• [EXERCISE DESCRIPTION] In the entries below, spot each line with the word "Definitions" and copy it.

━━ RECORDS SHOWN

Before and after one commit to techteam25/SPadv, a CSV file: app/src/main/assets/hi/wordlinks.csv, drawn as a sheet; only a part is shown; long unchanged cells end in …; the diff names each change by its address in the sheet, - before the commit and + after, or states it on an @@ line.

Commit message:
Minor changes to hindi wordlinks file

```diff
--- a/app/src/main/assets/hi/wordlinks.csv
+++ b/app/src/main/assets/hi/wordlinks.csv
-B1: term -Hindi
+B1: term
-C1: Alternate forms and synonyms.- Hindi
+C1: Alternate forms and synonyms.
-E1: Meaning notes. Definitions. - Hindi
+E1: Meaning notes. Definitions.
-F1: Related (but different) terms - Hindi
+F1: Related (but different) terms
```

━━━━
━━ RECORDS SHOWN

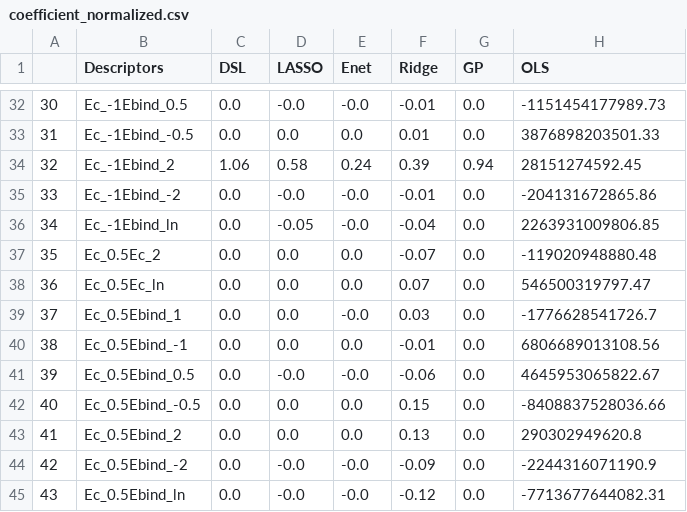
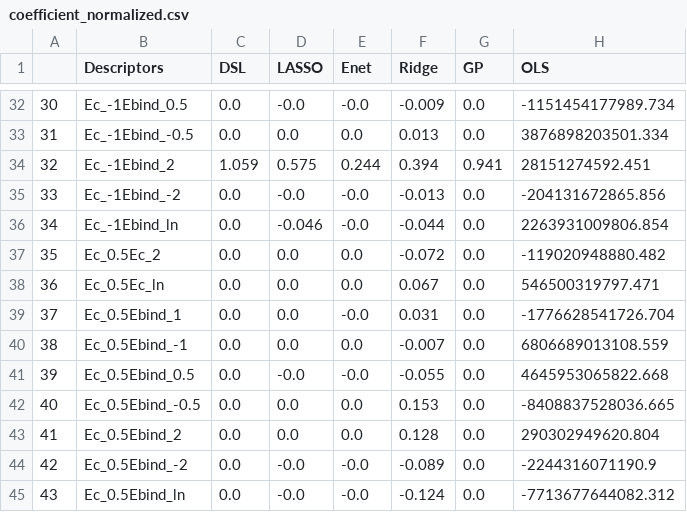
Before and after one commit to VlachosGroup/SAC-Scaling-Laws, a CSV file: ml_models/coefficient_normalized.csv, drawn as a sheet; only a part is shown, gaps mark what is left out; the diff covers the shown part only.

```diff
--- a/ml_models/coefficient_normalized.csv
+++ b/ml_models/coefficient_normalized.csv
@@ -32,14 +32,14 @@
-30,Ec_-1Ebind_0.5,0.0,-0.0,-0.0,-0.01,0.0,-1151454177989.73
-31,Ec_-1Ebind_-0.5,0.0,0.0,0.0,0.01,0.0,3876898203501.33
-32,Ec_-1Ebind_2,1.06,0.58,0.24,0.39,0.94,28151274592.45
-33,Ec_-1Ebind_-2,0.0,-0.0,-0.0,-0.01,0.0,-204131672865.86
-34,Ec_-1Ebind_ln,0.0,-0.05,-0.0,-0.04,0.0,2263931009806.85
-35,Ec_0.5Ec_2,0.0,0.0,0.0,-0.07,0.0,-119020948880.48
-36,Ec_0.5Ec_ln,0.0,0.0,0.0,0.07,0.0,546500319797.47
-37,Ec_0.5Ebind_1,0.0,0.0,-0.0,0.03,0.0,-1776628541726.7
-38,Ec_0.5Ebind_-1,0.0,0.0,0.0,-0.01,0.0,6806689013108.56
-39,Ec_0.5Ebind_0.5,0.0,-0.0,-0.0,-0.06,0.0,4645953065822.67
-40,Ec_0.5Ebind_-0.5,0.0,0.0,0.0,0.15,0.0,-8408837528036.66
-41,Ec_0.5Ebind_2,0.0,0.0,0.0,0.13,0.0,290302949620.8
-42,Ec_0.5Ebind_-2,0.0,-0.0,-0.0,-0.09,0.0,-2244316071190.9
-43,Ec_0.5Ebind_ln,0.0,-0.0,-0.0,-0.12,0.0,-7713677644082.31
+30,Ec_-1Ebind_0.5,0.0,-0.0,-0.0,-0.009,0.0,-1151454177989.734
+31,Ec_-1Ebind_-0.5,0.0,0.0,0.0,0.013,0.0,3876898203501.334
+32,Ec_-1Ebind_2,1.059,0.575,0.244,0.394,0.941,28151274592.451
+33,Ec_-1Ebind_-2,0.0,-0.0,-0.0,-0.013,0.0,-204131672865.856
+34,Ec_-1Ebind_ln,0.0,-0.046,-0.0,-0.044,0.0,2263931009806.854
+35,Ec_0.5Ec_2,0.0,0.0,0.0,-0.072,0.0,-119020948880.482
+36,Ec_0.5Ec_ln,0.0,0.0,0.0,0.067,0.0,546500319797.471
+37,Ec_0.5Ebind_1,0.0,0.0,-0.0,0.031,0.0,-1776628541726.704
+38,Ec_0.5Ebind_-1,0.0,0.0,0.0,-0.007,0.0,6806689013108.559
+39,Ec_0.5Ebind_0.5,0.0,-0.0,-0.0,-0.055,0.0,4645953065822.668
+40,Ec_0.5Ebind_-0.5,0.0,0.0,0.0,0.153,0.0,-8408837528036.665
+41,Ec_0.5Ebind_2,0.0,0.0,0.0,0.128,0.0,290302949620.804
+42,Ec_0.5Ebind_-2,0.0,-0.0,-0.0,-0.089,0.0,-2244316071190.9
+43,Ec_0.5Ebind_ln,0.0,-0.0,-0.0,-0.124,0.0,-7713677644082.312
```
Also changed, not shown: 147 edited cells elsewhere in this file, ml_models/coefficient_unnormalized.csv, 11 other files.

━━━━

• [RESPONSE AREA]
-E1: Meaning notes. Definitions. - Hindi
+E1: Meaning notes. Definitions.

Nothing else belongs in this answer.